─── DATA UNDER STUDY ───

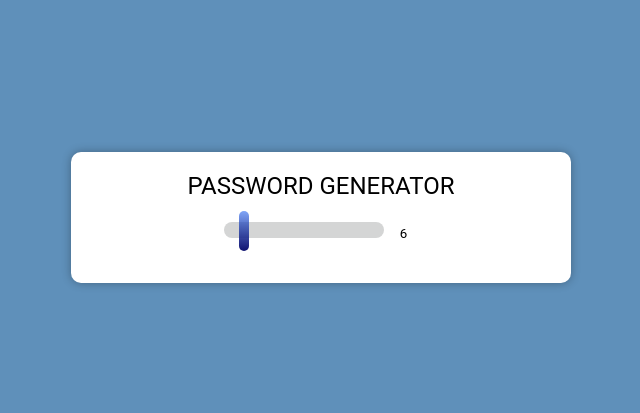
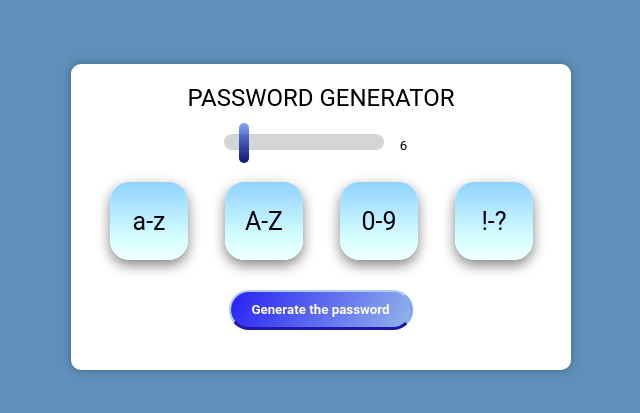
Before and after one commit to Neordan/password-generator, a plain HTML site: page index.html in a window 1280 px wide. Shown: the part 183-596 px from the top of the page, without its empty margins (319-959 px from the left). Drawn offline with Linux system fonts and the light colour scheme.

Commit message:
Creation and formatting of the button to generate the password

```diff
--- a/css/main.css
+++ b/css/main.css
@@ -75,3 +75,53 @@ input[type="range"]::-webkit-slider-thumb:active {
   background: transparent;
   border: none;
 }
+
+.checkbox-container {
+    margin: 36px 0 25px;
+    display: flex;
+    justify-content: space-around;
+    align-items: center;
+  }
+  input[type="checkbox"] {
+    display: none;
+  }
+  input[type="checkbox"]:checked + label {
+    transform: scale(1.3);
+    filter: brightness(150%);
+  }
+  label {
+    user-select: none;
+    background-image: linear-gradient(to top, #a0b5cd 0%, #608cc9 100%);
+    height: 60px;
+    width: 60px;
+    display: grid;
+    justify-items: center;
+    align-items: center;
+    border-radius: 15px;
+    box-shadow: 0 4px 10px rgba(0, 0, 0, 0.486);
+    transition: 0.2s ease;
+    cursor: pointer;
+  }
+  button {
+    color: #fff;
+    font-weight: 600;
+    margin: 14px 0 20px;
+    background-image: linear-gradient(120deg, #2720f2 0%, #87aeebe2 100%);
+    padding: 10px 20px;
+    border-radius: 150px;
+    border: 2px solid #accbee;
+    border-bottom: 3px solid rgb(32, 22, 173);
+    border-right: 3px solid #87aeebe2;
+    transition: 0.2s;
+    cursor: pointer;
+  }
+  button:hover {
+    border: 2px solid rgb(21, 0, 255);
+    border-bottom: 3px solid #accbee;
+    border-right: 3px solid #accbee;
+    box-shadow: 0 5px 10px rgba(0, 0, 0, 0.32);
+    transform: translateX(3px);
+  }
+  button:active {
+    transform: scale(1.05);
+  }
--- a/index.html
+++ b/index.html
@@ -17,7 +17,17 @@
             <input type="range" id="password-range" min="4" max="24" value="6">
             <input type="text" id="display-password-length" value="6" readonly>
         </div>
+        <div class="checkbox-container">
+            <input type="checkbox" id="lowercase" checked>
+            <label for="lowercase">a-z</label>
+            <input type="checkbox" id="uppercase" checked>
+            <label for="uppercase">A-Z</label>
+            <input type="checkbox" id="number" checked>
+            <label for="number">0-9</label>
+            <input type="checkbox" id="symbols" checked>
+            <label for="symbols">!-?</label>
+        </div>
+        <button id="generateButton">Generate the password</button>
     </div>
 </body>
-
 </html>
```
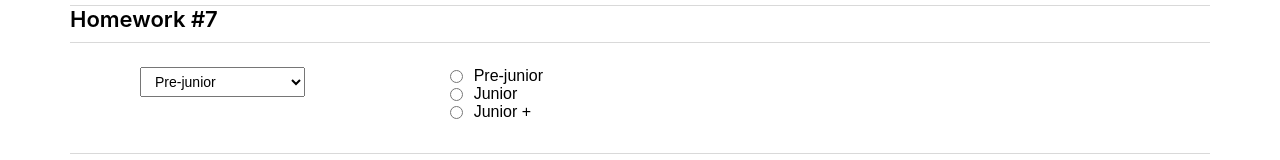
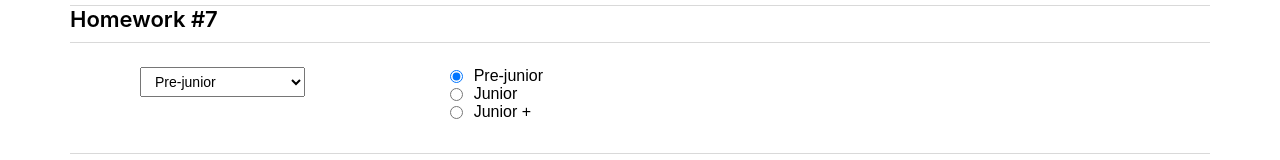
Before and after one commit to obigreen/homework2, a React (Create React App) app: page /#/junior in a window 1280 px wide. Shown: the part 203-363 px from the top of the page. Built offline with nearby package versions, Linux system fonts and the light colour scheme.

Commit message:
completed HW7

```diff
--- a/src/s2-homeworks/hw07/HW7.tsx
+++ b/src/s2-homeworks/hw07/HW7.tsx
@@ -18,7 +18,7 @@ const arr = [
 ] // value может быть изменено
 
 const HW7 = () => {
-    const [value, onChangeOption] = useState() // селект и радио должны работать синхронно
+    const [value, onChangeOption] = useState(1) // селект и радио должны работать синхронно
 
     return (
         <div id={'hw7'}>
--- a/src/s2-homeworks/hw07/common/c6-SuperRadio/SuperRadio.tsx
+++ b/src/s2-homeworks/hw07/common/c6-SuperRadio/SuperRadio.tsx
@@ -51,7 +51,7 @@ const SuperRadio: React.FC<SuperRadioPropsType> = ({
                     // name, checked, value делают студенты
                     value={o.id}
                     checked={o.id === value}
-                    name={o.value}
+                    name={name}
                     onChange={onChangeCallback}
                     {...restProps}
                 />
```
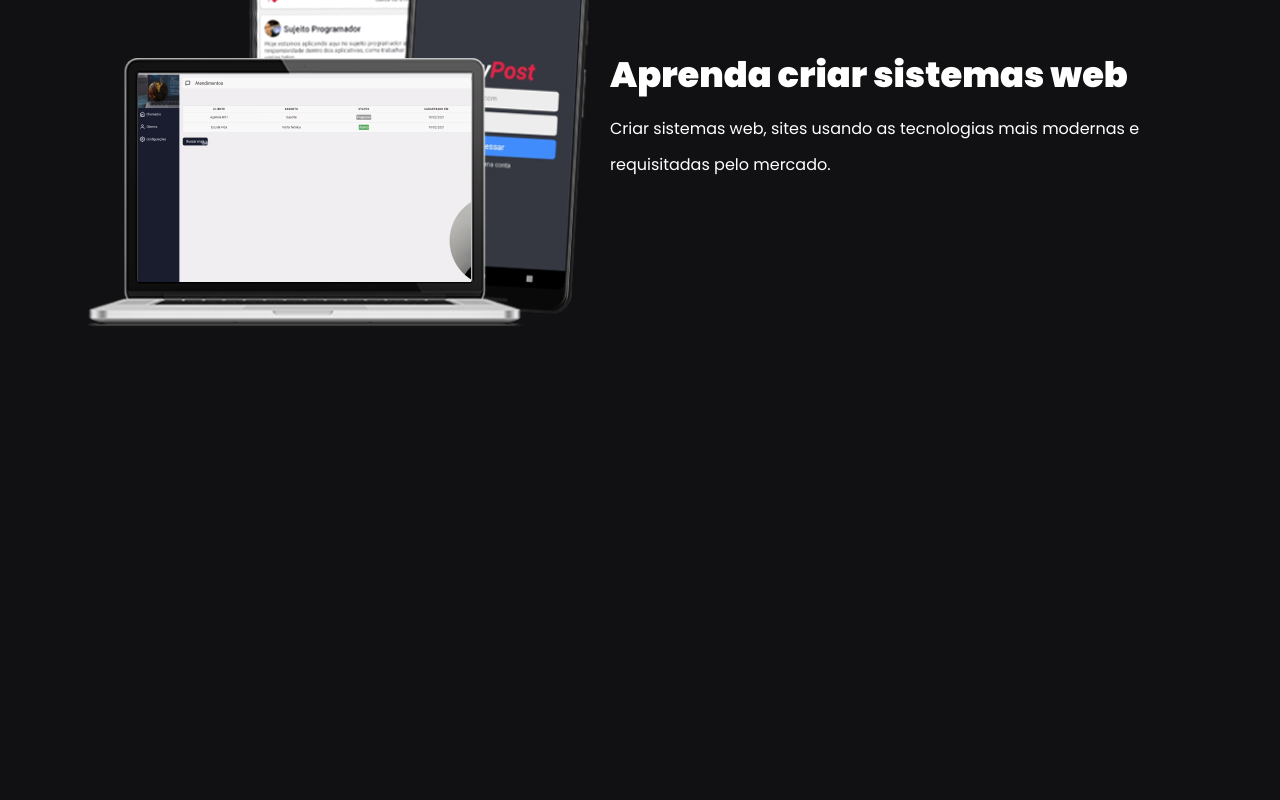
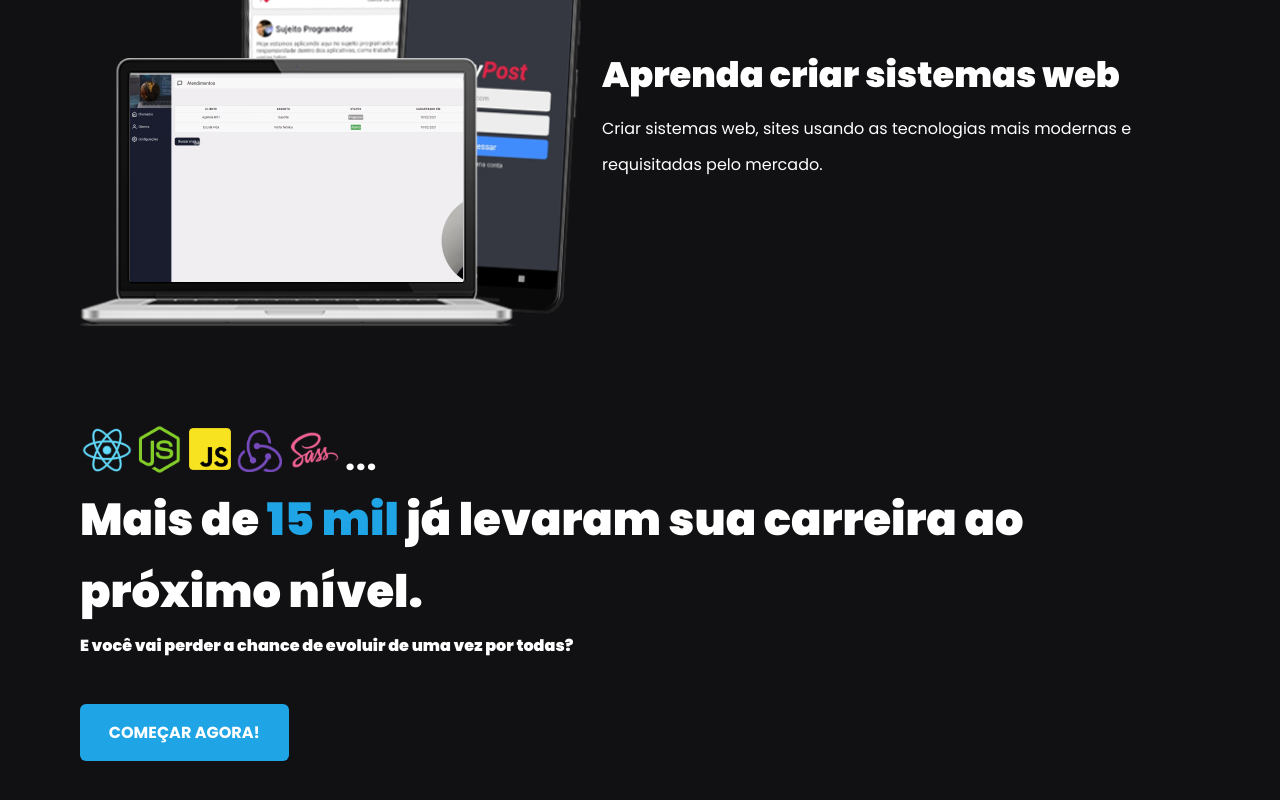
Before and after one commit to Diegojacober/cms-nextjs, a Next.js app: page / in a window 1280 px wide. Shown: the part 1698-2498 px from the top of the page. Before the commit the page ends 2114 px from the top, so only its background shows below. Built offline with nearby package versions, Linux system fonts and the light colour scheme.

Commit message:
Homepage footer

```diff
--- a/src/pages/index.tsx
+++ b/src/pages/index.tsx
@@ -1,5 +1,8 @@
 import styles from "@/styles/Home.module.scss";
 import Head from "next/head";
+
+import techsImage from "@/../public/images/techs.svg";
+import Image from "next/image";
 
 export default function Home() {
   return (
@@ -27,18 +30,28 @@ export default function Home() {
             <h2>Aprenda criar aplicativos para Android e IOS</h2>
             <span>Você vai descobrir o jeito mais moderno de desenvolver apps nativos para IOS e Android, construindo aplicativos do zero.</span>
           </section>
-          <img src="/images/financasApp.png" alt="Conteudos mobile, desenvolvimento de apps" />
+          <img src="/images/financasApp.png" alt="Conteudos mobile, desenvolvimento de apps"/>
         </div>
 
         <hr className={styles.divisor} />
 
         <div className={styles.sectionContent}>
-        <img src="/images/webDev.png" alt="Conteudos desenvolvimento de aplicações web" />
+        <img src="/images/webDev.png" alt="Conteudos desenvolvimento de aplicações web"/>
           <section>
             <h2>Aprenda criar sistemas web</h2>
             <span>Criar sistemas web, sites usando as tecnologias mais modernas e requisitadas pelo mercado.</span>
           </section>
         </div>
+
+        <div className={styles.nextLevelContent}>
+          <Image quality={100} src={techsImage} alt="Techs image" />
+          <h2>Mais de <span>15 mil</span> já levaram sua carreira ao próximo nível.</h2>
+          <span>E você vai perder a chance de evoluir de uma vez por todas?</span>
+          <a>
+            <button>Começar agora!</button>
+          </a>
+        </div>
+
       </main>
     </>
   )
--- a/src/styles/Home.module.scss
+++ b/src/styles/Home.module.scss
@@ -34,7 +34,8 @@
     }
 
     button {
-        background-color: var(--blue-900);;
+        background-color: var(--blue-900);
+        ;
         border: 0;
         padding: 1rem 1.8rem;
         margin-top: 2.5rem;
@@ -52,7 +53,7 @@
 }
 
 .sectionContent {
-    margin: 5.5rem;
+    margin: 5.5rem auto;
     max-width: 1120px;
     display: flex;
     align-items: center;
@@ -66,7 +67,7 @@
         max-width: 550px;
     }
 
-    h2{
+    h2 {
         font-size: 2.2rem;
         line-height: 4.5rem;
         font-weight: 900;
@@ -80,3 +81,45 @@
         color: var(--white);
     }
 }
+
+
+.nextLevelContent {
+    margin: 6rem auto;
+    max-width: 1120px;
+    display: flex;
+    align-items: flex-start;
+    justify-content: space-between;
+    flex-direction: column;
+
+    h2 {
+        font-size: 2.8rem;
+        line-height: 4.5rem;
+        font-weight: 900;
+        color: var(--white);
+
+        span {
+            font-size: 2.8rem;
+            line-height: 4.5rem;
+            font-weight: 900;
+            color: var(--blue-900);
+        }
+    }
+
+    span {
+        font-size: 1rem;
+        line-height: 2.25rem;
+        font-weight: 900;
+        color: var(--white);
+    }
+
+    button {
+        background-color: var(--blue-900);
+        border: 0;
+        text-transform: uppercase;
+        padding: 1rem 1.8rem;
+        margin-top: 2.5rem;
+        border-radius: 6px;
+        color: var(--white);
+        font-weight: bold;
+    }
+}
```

───

§ **WHAT YOU SHOULD DO**: What is the number of lines in the records that contain "border"? State that number alone.

§ **SOLUTION FOR THIS EXERCISE**: 12